I really didn’t know much more than how to put a worm on a hook when he first started fishing, but after many years working in a library, I did know how to research the heck out of anything. So I taught him how to look up and learn about what you don’t already know on the internet, at the library, and in books we have at home. We talked about reliable sources and how literally anyone can publish whatever they want on the internet. Using books, YouTube, and other sites on the internet, he learned about bait, tackle, licenses, invasive species, the fishing season…you name it he looked it up.
Connect with Family (and Friends)
It’s likely that someone in your family knows about your child’s interest. In our case, my dad spent a lot of his childhood fishing. He doesn’t fish anymore, doesn’t even have a fishing pole. For the most part he’s a silent observer, the two of them just spending quality time hanging out by the river or lake, but he is willing to help P when he needs it. Between my dad and family friends including him in their fishing outings and sharing their knowledge with him as they fished, P has a pretty solid fishing network.
A little R-E-S-P-E-C-T
Show them how to be respectful of other people doing the new activity. Like being respectful of sportsmen and women by speaking quietly (and not dancing wildly to your own special version of Bruno Mars songs), being aware of the space you and your gear take up, looking for others before casting, and politely acknowledging unsolicited fishing advice from seasoned experts. And of course, show respect for the natural world and how to be a good custodian of our planet. Being quick and gentle with the fish while removing the hook, being thoughtful about what hook you use, not chucking them like a football into the water when you’re done, all things P had to learn.
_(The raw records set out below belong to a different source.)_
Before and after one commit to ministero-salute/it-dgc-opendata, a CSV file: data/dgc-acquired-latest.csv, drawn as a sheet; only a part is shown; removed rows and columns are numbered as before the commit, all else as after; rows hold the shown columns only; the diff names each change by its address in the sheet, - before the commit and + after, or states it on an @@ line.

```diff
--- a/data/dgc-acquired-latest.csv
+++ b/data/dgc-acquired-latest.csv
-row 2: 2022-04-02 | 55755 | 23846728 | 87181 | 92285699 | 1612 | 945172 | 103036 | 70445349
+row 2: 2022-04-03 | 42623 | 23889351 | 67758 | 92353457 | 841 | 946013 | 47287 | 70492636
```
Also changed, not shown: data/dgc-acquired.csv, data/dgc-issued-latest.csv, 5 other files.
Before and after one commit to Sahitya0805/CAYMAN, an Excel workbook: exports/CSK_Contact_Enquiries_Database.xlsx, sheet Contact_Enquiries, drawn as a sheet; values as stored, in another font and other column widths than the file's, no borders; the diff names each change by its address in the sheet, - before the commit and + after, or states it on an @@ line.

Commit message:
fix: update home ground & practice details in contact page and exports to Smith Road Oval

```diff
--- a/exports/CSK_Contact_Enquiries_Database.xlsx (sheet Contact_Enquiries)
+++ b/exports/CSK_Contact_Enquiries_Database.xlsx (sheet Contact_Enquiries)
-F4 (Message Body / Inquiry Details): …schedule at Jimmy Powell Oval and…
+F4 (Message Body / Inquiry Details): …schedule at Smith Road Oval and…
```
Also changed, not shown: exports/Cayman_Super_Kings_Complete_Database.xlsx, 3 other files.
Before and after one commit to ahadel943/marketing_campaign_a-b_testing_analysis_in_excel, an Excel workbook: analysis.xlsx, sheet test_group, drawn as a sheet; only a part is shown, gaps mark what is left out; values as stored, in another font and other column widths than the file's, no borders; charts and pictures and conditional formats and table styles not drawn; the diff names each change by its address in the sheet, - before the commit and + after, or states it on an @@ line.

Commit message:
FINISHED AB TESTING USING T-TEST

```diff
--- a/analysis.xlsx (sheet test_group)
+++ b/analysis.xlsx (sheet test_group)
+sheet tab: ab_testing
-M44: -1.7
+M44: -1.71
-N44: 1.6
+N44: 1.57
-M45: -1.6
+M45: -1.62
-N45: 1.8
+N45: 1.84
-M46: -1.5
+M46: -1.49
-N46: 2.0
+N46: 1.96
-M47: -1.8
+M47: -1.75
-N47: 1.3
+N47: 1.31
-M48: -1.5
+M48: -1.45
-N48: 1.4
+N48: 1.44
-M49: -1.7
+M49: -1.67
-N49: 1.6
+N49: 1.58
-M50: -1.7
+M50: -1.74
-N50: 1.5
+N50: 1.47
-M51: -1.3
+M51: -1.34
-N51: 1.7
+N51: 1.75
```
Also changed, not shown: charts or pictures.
You don’t have to know how to do the thing or activity to teach your children persistence. Learning to fish has presented one opportunity after another to learn about sticking with it even when things get tough. We had lots of learning moments from tangled fishing line, digging deeper than deep to find worms to use for bait, and learning to set the hook when the fish nibbles on your worm. His biggest test of perseverance happened on our hike to a mountain lake at a staggering (literally) 12,000 feet. For flatlanders like us, the trail was tough- steep, rocky, and much longer than we anticipated. P wanted to give up, but he pushed through it because he knew the fish were waiting at the end of the trail.
None of those things came easily, and some of them still don’t, but we continued to reinforce that he could do it, stick with it, persevere. And he did.
Classes and Events
Chances are, somebody somewhere is teaching about whatever it is that your children are into. We took P to the annual fishing event at the Wildlife Sanctuary and fishing programs at Wisconsin State Parks. This summer we went to the Izaac Walton League’s event to learn how to fly fish. Once you start looking for opportunities you’ll probably find more than you can go to.
My favorite part of supporting P in his fishing endeavor is being there. If the kid could drive he’d be a totally self-sufficient fisherman. For now, I’m happy to drive him to the lake so he can fish his heart out. If I’m honest, I’m mostly there for first aid and it gives me plenty of time to catch up on my reading…and to think about how I can help him in his new passion- flying model airplanes. Stay tuned!